In Defense of Vocational Programs for Students With Intellectual and Developmental Disabilities
Recently, The Mighty published a piece by Mandy Anderson lambasting her son’s school for tasking intellectually and developmentally disabled students with emptying recycling bins, delivering mail, washing lunch tables, taking out the trash, and other jobs. Anderson claims these activities “confer no measurable educational benefit” and “rarely do a good job of targeting actual employment skills.”

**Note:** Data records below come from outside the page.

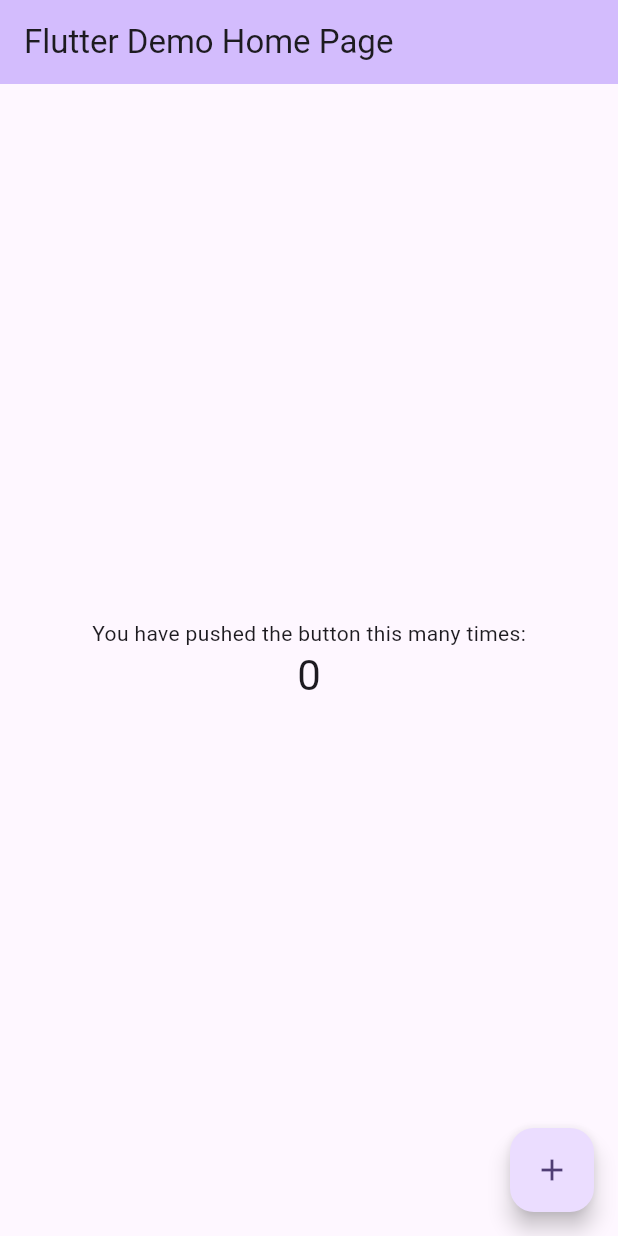
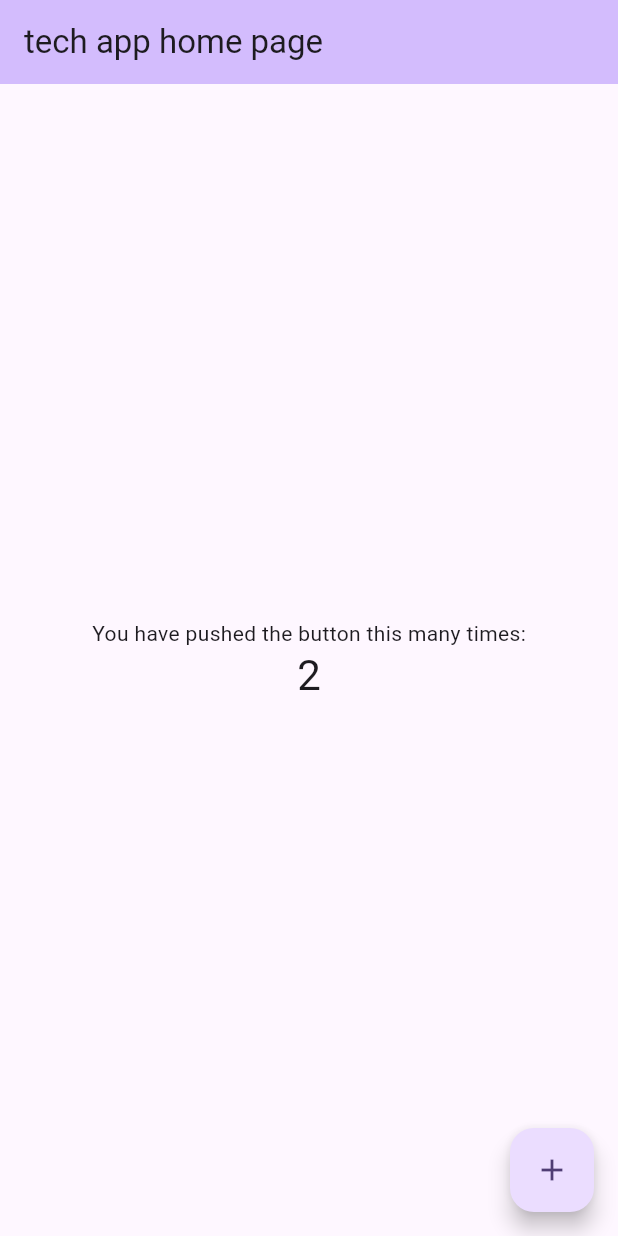
Before and after one commit to NikShein/flutter_aws, a Flutter app: the screen it shows after launch, on a phone screen of 412 x 824 dp. Run offline on Flutter 3.47's test engine with Material 2 defaults, Android fonts, the phone set to English and light mode, and no system bars.

```diff
--- a/lib/main.dart
+++ b/lib/main.dart
@@ -31,7 +31,7 @@ class MyApp extends StatelessWidget {
         colorScheme: ColorScheme.fromSeed(seedColor: Colors.deepPurple),
         useMaterial3: true,
       ),
-      home: const MyHomePage(title: 'Flutter Demo Home Page'),
+      home: const MyHomePage(title: 'tech app home page'),
     );
   }
 }
@@ -55,7 +55,7 @@ class MyHomePage extends StatefulWidget {
 }
 
 class _MyHomePageState extends State<MyHomePage> {
-  int _counter = 0;
+  int _counter = 2;
 
   void _incrementCounter() {
     setState(() {
```
Also changed, not shown: 1 other file.
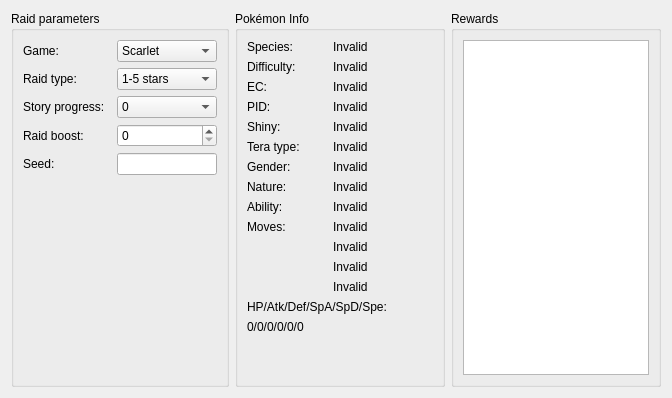
Above: RaidCalc/SeedViewerDialog.ui from MewTracker/sv-research before the change. Below: the same form after it.
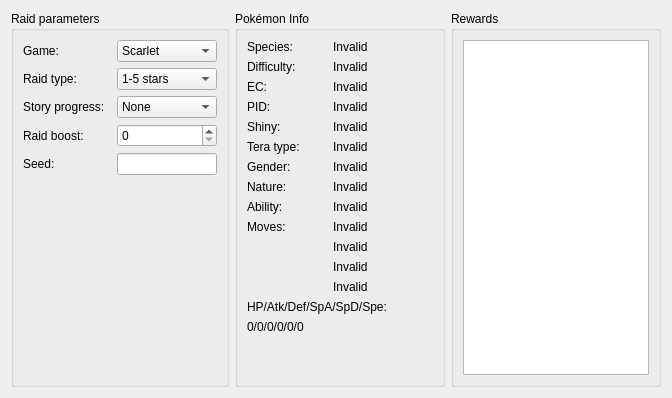
That is the form after the change.

The edit to the form file:
```diff
--- a/RaidCalc/SeedViewerDialog.ui
+++ b/RaidCalc/SeedViewerDialog.ui
@@ -37,7 +37,7 @@
        <widget class="QComboBox" name="comboBoxStory">
         <item>
          <property name="text">
-          <string>0</string>
+          <string>None</string>
          </property>
         </item>
         <item>
```
Left out of the diff: 8 changed lines with no effect on the pictures.
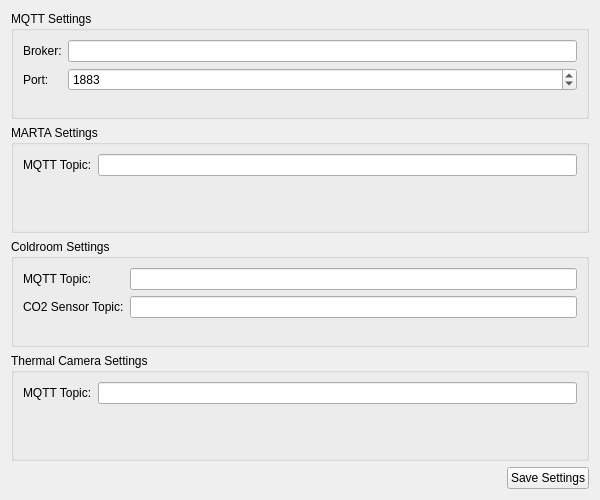
pisaoutertracker/integration_mqtt_gui, file settings_ui.ui: the form before one commit.
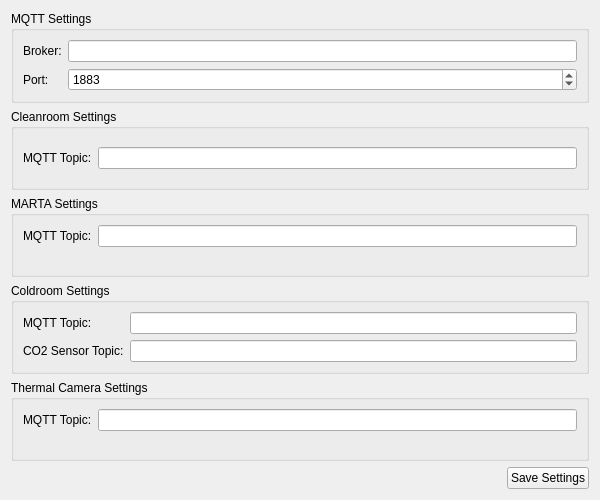
The form after the commit.

Commit message: Added the Cleanroom Properties Also

Diff of the .ui file:
```diff
--- a/settings_ui.ui
+++ b/settings_ui.ui
@@ -53,6 +53,25 @@
      </layout>
     </widget>
    </item>
+   <item>
+    <widget class="QGroupBox" name="groupBox">
+     <property name="title">
+      <string>Cleanroom Settings</string>
+     </property>
+     <layout class="QGridLayout" name="gridLayout">
+      <item row="0" column="0">
+       <widget class="QLabel" name="cleanroomTopicLabel">
+        <property name="text">
+         <string>MQTT Topic:</string>
+        </property>
+       </widget>
+      </item>
+      <item row="0" column="1">
+       <widget class="QLineEdit" name="cleanroomTopicLineEdit"/>
+      </item>
+     </layout>
+    </widget>
+   </item>
    <item>
     <widget class="QGroupBox" name="martaGroupBox">
      <property name="title">
```
Left out of the diff: 2 changed lines with no effect on the pictures. The commit also changes 19 other files.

As I read the post, I thought of my 17-year-old son, Jonah, who at that very moment might have been engaged in similar work at his private school for students with autism. Jonah’s program is a community-based secondary school whose students spend part of each day at various work sites. In the past three years, Jonah has assembled pizza boxes, watered plants, rolled silverware, set tables, filled ice buckets, and stocked coolers. Each new job had to be broken down into countless steps by his teachers, the mastery of each component reflecting critical development in skills my son has struggled with all his life, including communication, auditory processing, compliance, frustration management, focus, and persistence.
But instead, Anderson thinks Jonah should be receiving “the same high-quality education as non-disabled peers” because “segregated” programs like his are “inappropriate, stigmatizing, and destructive.”
If Anderson’s son is capable of academic work, then he should of course receive whatever support is necessary for him to succeed in a mainstream class. No one supports the kind of exploitation that trapped thousands of intellectually disabled people in institutions because of the cheap labor they provided. But it saddened me to read yet another blanket assertion that everyone with I/DD can thrive in a mainstream environment. Jonah’s impairments in language and cognition are simply too significant. Instead of reading Shakespeare like his peers, who are seniors in high school, he is working to understand the plot of board books. He shows no conception of abstract subjects like government, geography, astronomy, religion, and philosophy. Dropped into a typical 12th grade class — even with an aide and simplified worksheets — he would likely bang on the desk, refuse to stay in his seat, and bounce up and down reciting lines from “Sesame Street” videos. That placement would be “inappropriate, stigmatizing, and destructive.”
Anderson worries that vocational programs like Jonah’s “promote the attitude among the non-disabled students that kids who are different are inferior—that they do not deserve the same education and can only learn menial tasks.” But significant cognitive disability can be extraordinarily limiting. And that is a reality faced by many individuals with significant intellectual and developmental disabilities that can’t be glossed over by blaming low expectations, bad parents, or lazy teachers.
Even if typical kids don’t see their peers with I/DD performing simple jobs around school, they’ll certainly see adults mopping the floor in McDonald’s, bagging groceries in the supermarket, and taking tickets in a movie theater. So perhaps instead of dismissing “menial” labor, we need to teach our children that all work is valuable and respectable, from trash collection to brain surgery. I’m proud of how much Jonah has learned, and I will never stop searching for ways he can contribute to his community—and if our choices aren’t the ones others would make, that’s fine. But we shouldn’t turn our noses up at them, either. There is no Right Answer: just Jonah’s answer and your child’s answer, and hopefully one day an answer for each of the 6.5 million individuals with intellectual and developmental disabilities in this country. This is why we must fight to expand educational, housing, and employment options instead of imposing a one-size-fits all solution on such a diverse population. More options, less judgment: isn’t that the future we want for all our children?
Image via Thinkstock.